**PROBLEM**
Read the lines of the data below and retrieve those with "width".
:: SUPPLIED DATA ::
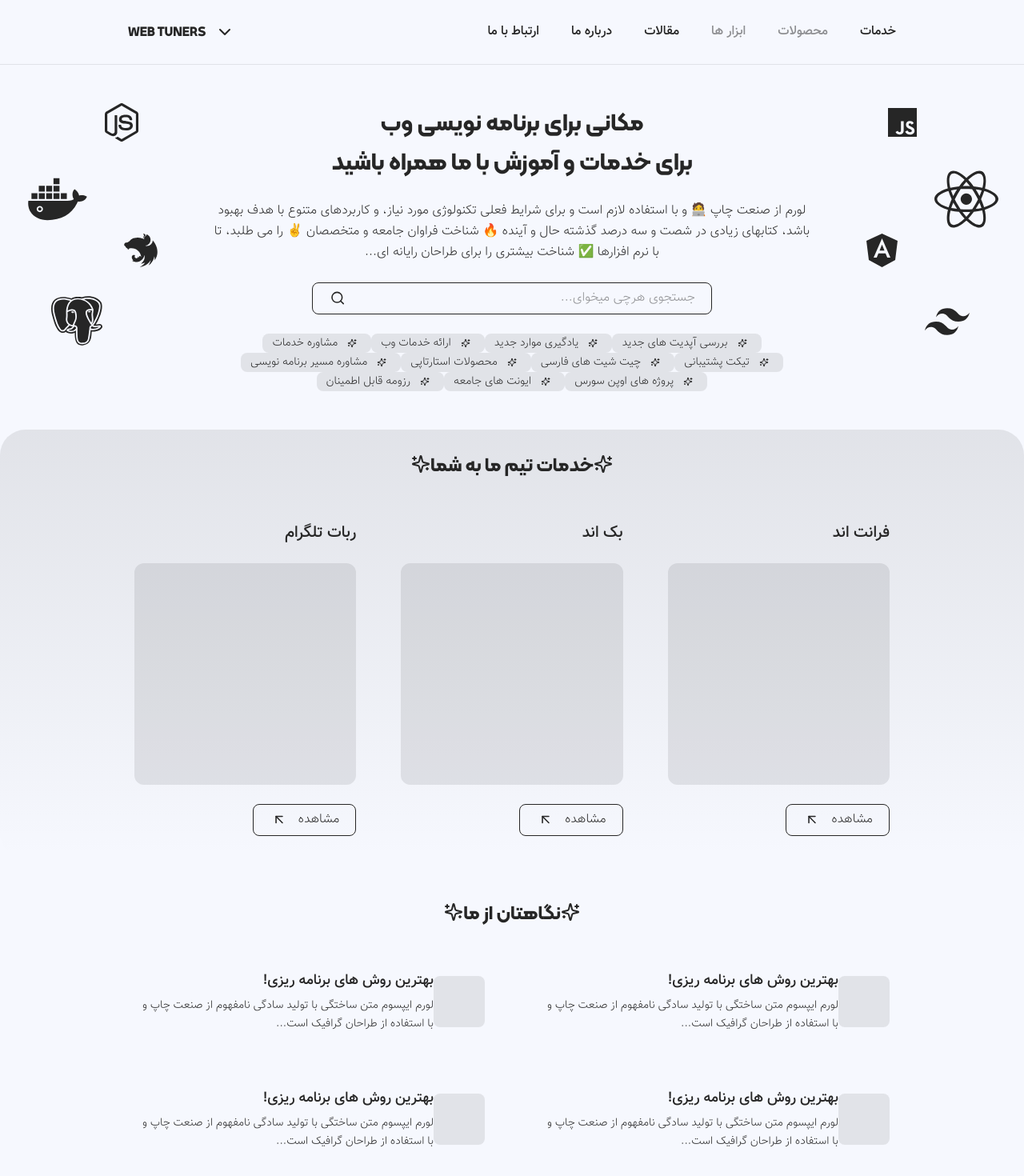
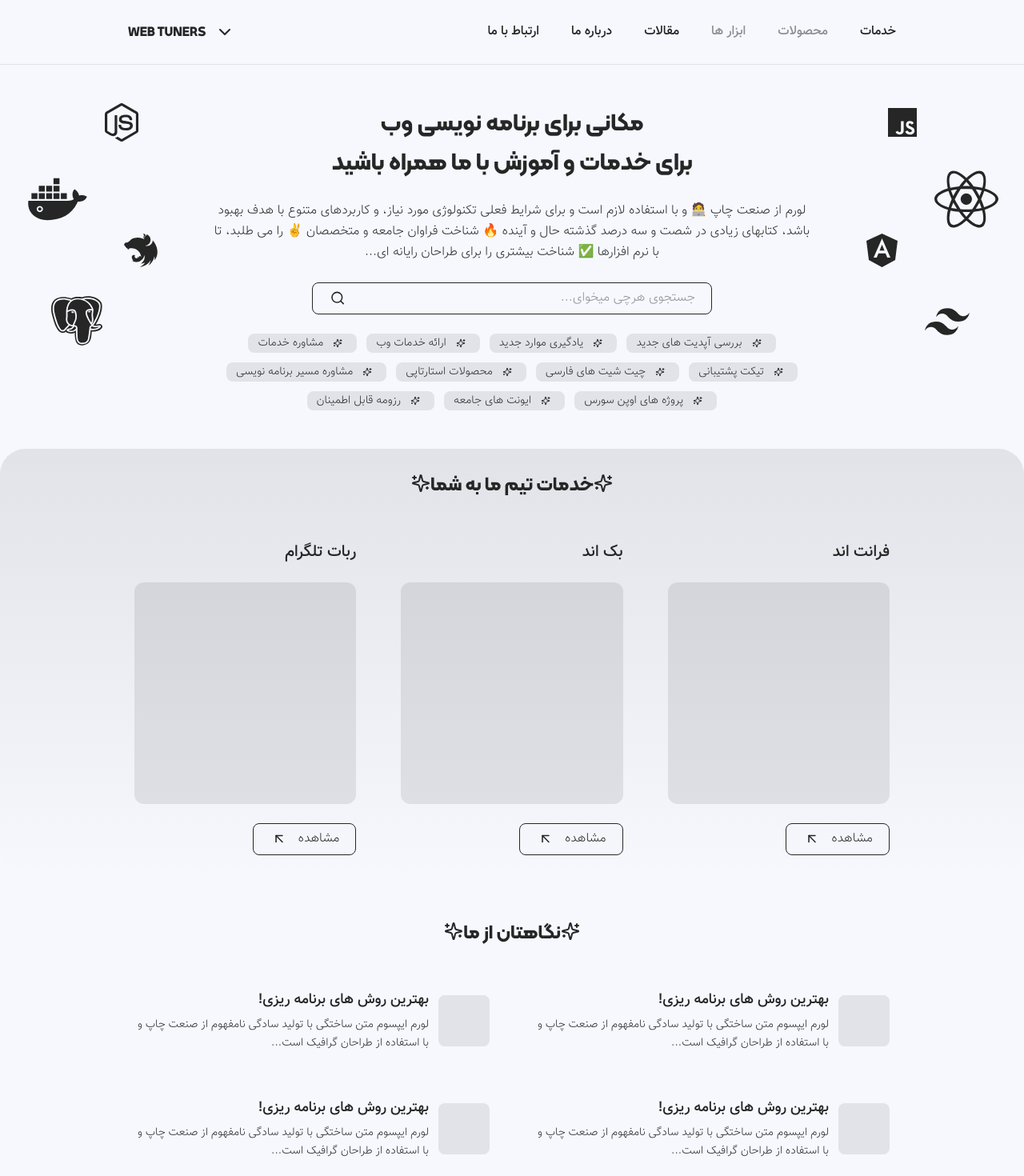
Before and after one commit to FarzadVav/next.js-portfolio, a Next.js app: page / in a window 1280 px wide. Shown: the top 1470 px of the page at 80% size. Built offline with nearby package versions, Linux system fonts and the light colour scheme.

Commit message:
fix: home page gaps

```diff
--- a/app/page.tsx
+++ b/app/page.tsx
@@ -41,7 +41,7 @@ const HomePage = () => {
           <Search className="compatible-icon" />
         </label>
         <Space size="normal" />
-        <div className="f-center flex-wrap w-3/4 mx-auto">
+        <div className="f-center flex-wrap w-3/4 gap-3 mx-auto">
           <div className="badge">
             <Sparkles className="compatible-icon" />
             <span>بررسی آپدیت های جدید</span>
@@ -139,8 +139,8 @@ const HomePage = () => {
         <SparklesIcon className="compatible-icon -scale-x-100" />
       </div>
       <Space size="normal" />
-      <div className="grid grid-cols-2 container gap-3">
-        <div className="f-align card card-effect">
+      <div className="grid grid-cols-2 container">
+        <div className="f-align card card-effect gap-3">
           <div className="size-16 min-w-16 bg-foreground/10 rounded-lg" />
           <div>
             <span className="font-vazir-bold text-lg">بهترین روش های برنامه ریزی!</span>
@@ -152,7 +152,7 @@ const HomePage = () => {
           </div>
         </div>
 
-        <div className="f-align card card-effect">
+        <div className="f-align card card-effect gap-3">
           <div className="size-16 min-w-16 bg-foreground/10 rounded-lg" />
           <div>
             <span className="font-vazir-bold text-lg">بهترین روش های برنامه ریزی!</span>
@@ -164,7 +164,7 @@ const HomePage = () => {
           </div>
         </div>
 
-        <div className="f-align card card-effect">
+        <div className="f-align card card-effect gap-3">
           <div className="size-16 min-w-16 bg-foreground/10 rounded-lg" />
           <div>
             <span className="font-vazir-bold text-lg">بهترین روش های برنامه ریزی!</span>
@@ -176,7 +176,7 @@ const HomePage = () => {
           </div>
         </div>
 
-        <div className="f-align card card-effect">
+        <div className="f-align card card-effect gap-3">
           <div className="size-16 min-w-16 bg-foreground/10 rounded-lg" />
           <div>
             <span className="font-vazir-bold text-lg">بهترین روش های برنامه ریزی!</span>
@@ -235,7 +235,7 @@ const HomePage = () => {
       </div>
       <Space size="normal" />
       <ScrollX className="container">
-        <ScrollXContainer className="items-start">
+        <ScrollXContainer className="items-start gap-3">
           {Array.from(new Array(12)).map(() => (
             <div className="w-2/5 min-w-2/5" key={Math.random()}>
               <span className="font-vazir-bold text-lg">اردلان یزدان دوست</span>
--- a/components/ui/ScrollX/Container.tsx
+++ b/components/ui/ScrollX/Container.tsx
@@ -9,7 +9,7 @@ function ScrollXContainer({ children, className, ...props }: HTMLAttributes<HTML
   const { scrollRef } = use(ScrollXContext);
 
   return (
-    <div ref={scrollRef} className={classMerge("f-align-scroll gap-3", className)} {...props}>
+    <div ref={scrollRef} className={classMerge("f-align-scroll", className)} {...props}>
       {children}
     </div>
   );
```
:::
:: SUPPLIED DATA ::
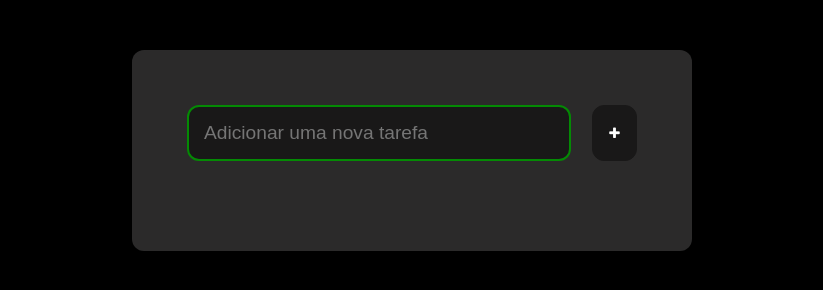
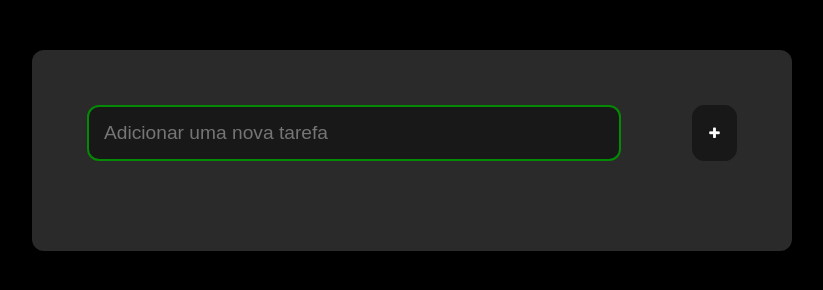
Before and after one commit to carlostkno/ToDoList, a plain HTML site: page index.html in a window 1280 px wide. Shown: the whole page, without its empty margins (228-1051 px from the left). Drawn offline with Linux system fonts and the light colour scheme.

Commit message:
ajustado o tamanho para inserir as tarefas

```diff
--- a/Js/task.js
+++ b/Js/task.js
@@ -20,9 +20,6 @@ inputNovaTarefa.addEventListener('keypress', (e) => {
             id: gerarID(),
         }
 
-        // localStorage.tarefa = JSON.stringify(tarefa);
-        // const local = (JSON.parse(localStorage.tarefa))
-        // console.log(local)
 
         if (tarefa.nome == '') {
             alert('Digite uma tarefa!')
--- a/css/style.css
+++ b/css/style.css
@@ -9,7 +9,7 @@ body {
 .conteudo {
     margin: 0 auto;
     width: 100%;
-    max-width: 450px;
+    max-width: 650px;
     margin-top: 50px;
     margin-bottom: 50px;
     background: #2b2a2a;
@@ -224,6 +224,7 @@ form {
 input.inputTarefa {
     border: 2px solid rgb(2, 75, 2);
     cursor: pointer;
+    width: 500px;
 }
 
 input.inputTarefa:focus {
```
:::
:: SUPPLIED DATA ::
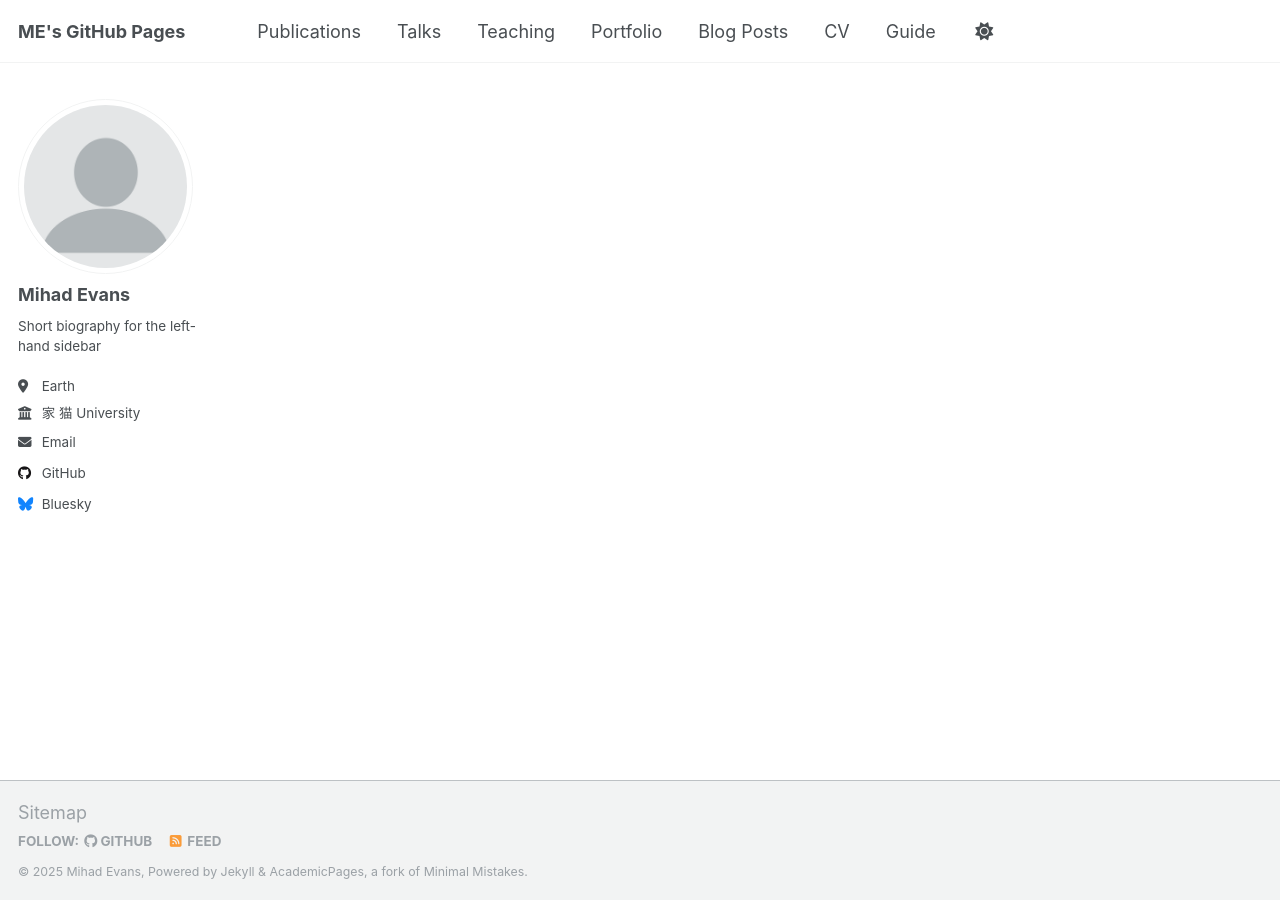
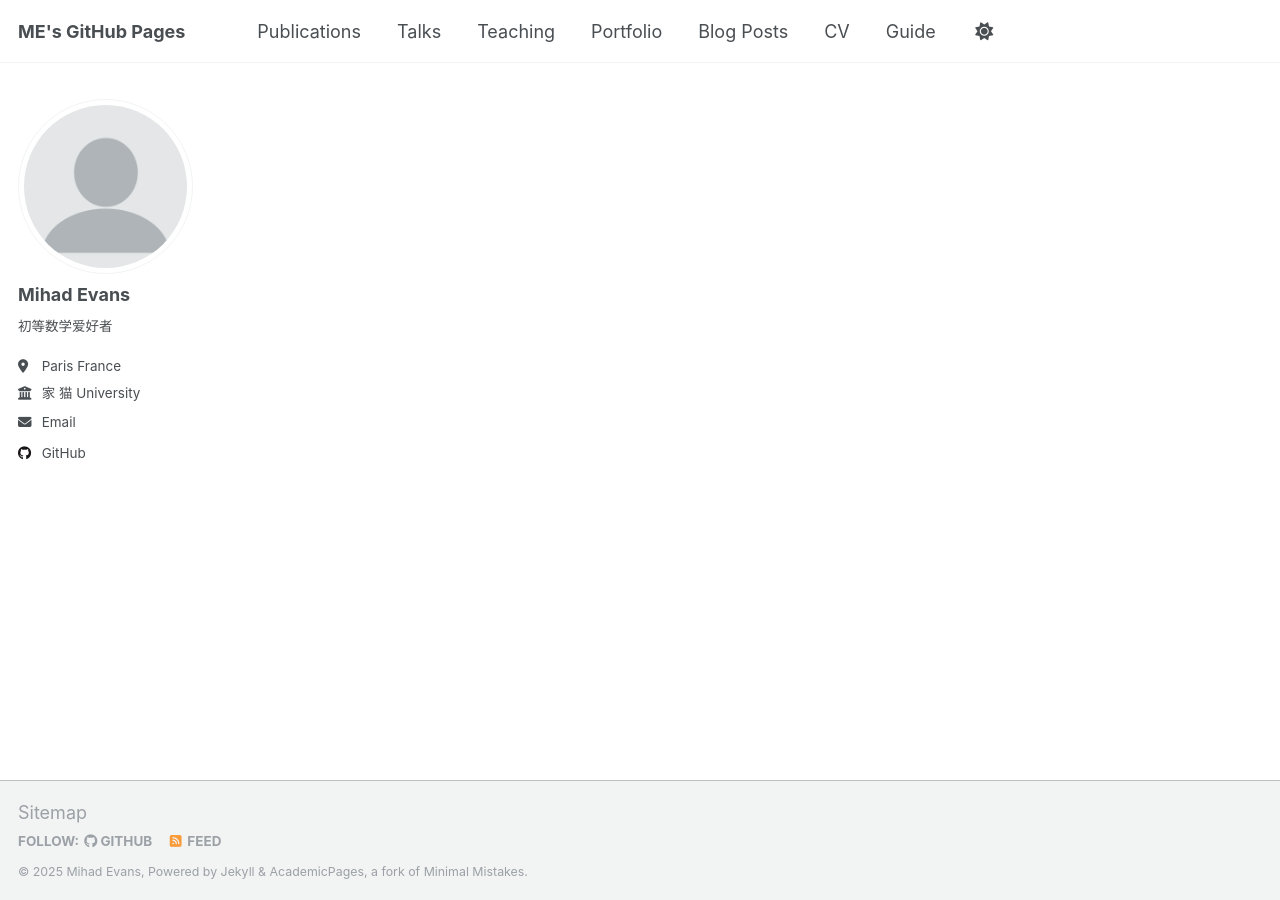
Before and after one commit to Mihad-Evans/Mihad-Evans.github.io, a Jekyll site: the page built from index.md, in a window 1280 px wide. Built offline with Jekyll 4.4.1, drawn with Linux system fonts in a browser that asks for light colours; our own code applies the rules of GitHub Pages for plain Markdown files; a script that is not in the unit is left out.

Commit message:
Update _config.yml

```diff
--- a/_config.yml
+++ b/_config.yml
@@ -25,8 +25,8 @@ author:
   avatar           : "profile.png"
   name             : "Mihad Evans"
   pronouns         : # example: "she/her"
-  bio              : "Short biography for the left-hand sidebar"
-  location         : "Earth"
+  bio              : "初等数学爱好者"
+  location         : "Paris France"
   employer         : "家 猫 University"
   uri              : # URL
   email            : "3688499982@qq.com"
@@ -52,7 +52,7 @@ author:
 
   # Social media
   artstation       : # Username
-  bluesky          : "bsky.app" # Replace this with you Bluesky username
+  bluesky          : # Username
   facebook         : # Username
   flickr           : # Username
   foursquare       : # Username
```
:::
**RESULT OF THE EXERCISE**
     width: 100%;
-    max-width: 450px;
+    max-width: 650px;
+    width: 500px;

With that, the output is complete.